Where the word "full" shows up in the entries below, please copy the whole line.

(PROVIDED RECORDS Opens)

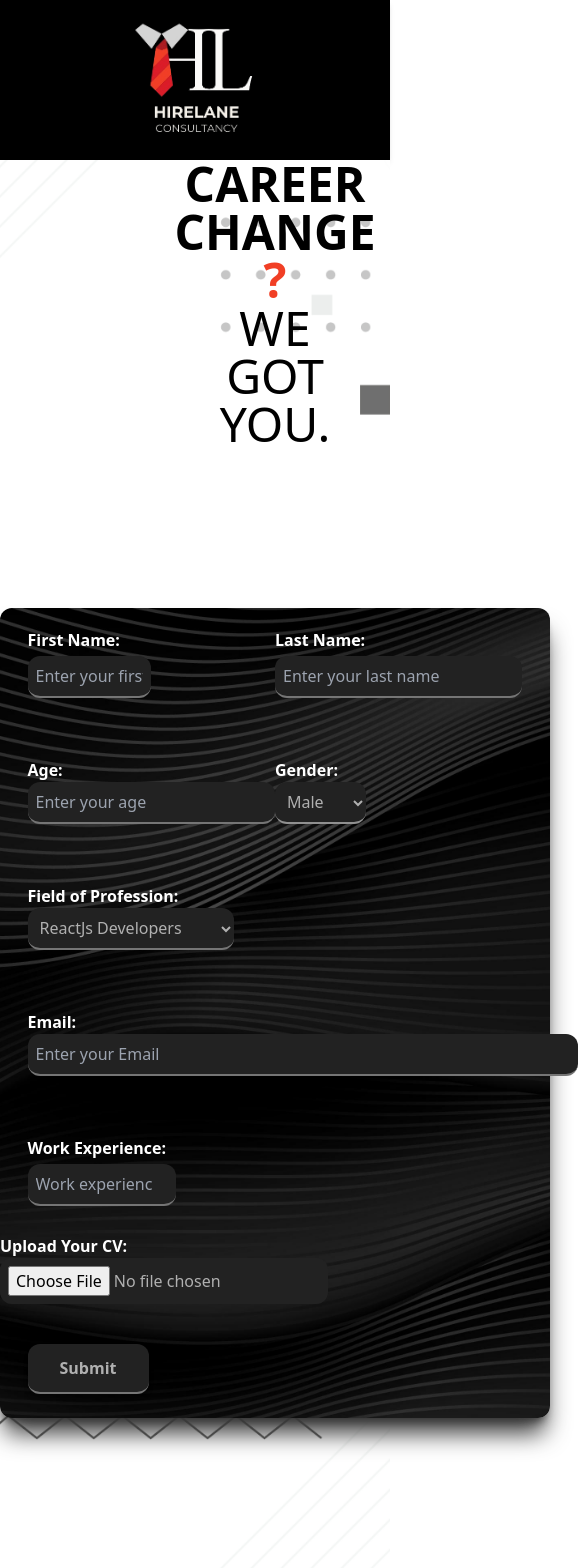
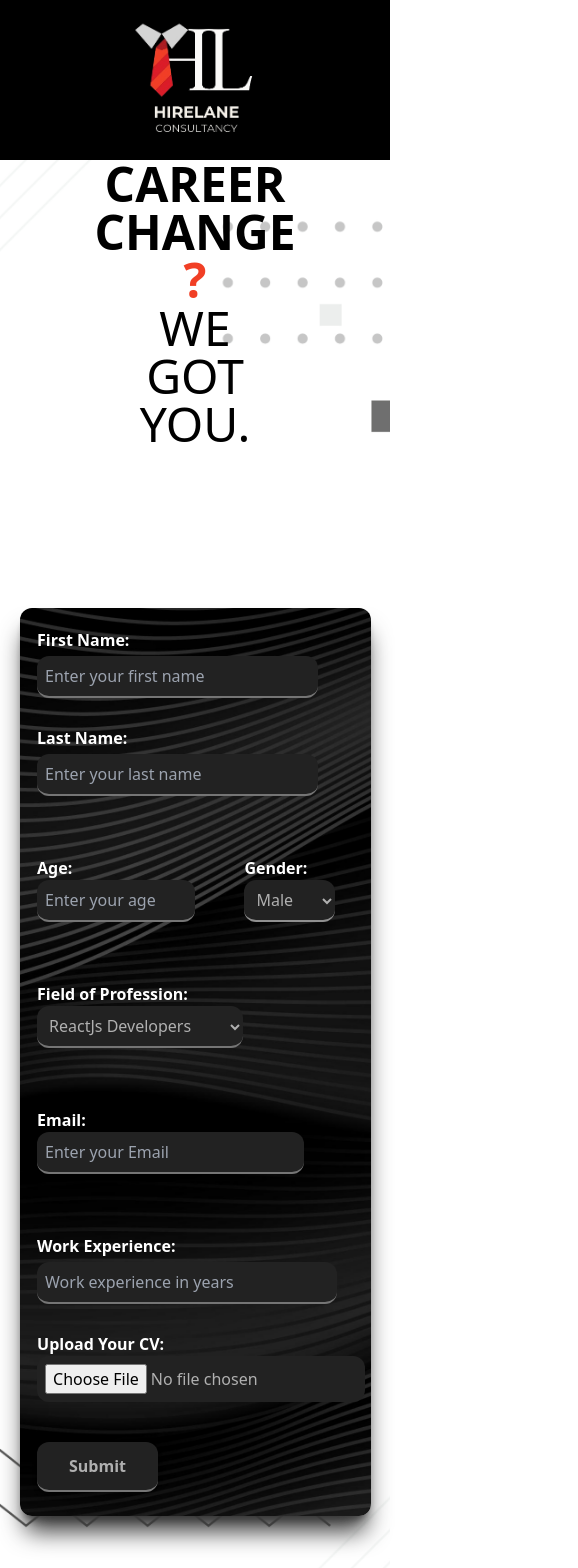
Before and after one commit to Hirelane/hirelane_consultancy, a React (Create React App) app: page /careers in a window 390 px wide. Shown: the top 1568 px of the page, 578 px wide, since content can reach past the window. Built offline with nearby package versions, Linux system fonts and the light colour scheme.

Commit message:
career form made responsive

```diff
--- a/src/components/CareerForm.jsx
+++ b/src/components/CareerForm.jsx
@@ -92,7 +92,7 @@ const CareerForm = () => {
               initial="hidden"
               animate="show"
               variants={slideIn('right', "tween", 0.2, 1)}
-              className=' lg:w-[50%] mx-auto mt-28'>
+              className=' lg:w-[50%] w-[90%] mx-auto mt-28'>
 
               <form
                 id='feedbackForm'
@@ -104,9 +104,9 @@ const CareerForm = () => {
                     backgroundPosition: 'center',
                 }}>
 
-                <div className='flex flex-row justify-start flex-wrap'>
+                <div className='flex md:flex-row md:justify-start flex-wrap flex-col'>
                   <label
-                    className='w-[45%] ml-[5%] flex flex-col mt-5 mb-2'>
+                    className='md:w-[45%] w-[100%] ml-[5%] flex flex-col mt-5 mb-2'>
                     <span className='font-bold text-white'>First Name: </span>
                     <input
                       name='fname'
@@ -114,23 +114,23 @@ const CareerForm = () => {
                       required
                       onChange={handleChange}
                       placeholder='Enter your first name'
-                      className='rounded-xl border-b-2 border-[#757575] text-[#b0b0b0] w-[50%] mt-1 bg-[#222222] p-2'
+                      className='rounded-xl border-b-2 border-[#757575] text-[#b0b0b0] md:w-[50%] w-[80%] mt-1 bg-[#222222] p-2'
                     />
                   </label>
                   <label
-                    className='flex flex-col mt-5 mb-2'>
+                    className='flex flex-col mt-5 mb-2 ml-[5%] md:ml-0 w-[80%] md:w-[45%]'>
                     <span className='font-bold text-white'>Last Name: </span>
                     <input
                       name='surname'
                       value={form.surname}
                       onChange={handleChange}
                       placeholder='Enter your last name'
-                      className='rounded-xl border-b-2 border-[#757575] text-[#b0b0b0] mt-1 bg-[#222222] p-2'
+                      className='rounded-xl border-b-2 md:w-[50%] border-[#757575] text-[#b0b0b0] mt-1 bg-[#222222] p-2'
                     />
                   </label>
                 </div>
 
-                <div className='flex justify-start flex-wrap flex-row'>
+                <div className='flex justify-between md:justify-start flex-wrap flex-row'>
                   <label
                     className='flex flex-col lg:flex-row w-[45%] lg:items-center ml-[5%] mt-5 mb-2'>
                     <span className='font-bold text-white'>Age: </span>
@@ -145,7 +145,7 @@ const CareerForm = () => {
                     />
                   </label>
                   <label
-                    className='flex flex-col lg:flex-row lg:items-center mt-5 mb-2'>
+                    className='flex flex-col lg:flex-row lg:items-center mt-5 mb-2 mr-[10%]'>
                     <span className='font-bold text-white'>Gender: </span>
                     <select name='gender' form='feedbackForm' onChange={handleChange} value={form.gender} className='bg-[#222222] p-2 border-b-2 border-[#909090] rounded-xl text-[#b0b0b0] sm:mt-1 xl:mt-0 xl:ml-2'>
                       <option value="male">Male</option>
@@ -170,7 +170,7 @@ const CareerForm = () => {
                 </div>
                 <div className='flex justify-start flex-wrap flex-row'>
                   <label
-                    className='flex flex-col lg:flex-row lg:items-center mt-5 mb-2 ml-[5%]'>
+                    className='flex flex-col lg:flex-row lg:items-center mt-5 mb-2 ml-[5%] w-full'>
                     <span className='font-bold text-white'>Email: </span>
                     <input
                       type='email'
@@ -179,14 +179,14 @@ const CareerForm = () => {
                       required
                       onChange={handleChange}
                       placeholder='Enter your Email'
-                      className='w-[550px] bg-[#222222] text-[#b0b0b0] border-b-2 border-[#757575] rounded-xl sm:mt-1 xl:mt-0 xl:ml-2 p-2'
+                      className='w-[80%] bg-[#222222] text-[#b0b0b0] border-b-2 border-[#757575] rounded-xl sm:mt-1 xl:mt-0 xl:ml-2 p-2'
                     />
                   </label>
                 </div>
 
-                <div className='flex flex-row justify-start flex-wrap'>
+                <div className='flex flex-row justify-start flex-wrap w-full'>
                   <label
-                    className='w-[45%] ml-[5%] flex flex-col mt-5 mb-2'>
+                    className='w-full md:w-[45%] ml-[5%] flex flex-col mt-5 mb-2'>
                     <span className='font-bold text-white'>Work Experience: </span>
                     <input
                       name='workex'
@@ -195,11 +195,11 @@ const CareerForm = () => {
                       type='number'
                       onChange={handleChange}
                       placeholder='Work experience in years'
-                      className='rounded-xl w-[60%] mt-1 bg-[#222222] border-[#757575] text-[#b0b0b0] p-2 border-b-2'
+                      className='rounded-xl w-[90%] mt-1 bg-[#222222] border-[#757575] text-[#b0b0b0] p-2 border-b-2'
                     />
                   </label>
                   <label
-                    className='flex flex-col mt-5 mb-2'>
+                    className='flex flex-col mt-5 mb-2 md:ml-0 ml-[5%]'>
                     <span className='font-bold text-white'>Upload Your CV: </span>
                     <input
                         type='file'
```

(PROVIDED RECORDS Closes)

THE COMPLETED TASK.
+                    className='flex flex-col lg:flex-row lg:items-center mt-5 mb-2 ml-[5%] w-full'>
+                <div className='flex flex-row justify-start flex-wrap w-full'>
+                    className='w-full md:w-[45%] ml-[5%] flex flex-col mt-5 mb-2'>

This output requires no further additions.